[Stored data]
--- START ---

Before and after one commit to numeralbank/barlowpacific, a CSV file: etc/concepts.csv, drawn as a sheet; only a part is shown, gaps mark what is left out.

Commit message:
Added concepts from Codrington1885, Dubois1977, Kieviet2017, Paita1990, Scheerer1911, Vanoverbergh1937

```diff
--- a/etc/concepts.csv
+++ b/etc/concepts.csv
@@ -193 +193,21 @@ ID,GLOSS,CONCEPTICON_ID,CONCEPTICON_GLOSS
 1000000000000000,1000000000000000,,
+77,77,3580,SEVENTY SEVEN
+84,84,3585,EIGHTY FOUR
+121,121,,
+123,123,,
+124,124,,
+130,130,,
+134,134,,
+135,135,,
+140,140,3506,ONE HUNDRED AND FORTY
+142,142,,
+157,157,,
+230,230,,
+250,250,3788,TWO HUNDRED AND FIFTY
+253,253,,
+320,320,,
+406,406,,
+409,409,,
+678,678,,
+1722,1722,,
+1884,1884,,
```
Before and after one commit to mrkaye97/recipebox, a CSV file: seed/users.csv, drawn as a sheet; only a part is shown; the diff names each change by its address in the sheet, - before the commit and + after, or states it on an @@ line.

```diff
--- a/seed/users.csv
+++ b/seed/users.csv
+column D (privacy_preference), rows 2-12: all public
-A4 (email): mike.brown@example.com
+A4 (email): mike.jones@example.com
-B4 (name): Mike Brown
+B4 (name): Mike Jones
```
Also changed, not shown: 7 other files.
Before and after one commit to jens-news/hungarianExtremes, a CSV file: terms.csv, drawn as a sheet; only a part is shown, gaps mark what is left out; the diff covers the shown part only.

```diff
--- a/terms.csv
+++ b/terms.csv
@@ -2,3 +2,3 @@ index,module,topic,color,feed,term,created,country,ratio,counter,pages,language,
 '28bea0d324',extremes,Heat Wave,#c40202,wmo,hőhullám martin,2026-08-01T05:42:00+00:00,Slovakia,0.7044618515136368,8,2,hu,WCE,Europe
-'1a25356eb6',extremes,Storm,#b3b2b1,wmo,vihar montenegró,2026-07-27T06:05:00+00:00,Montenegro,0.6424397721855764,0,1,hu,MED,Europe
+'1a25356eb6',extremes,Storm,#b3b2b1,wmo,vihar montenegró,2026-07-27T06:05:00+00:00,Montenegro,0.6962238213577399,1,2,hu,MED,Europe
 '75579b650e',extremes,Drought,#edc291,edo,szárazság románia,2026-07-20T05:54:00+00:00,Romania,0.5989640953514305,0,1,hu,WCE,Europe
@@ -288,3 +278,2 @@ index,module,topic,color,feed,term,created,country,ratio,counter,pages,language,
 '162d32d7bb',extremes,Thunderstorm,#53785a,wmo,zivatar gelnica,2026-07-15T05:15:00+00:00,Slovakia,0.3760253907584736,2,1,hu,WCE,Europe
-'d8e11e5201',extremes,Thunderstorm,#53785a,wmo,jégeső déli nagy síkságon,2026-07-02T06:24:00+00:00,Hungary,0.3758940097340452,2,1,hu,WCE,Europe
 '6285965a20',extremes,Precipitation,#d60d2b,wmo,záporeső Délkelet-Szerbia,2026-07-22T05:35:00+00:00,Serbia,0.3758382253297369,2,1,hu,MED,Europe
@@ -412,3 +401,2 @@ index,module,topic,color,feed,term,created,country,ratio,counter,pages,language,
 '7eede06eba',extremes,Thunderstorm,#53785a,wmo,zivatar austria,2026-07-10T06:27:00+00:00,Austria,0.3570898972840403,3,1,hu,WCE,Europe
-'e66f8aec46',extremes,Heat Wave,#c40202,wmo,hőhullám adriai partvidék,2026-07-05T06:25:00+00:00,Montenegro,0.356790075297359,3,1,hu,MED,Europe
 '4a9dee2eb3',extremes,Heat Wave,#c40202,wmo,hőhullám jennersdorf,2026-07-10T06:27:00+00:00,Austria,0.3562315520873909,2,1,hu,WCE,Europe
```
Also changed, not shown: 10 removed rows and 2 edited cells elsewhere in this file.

--- END ---

Task instructions:
The required output is the number of lines in the records that contain the word "concepts", with nothing added.

Exercise output:
4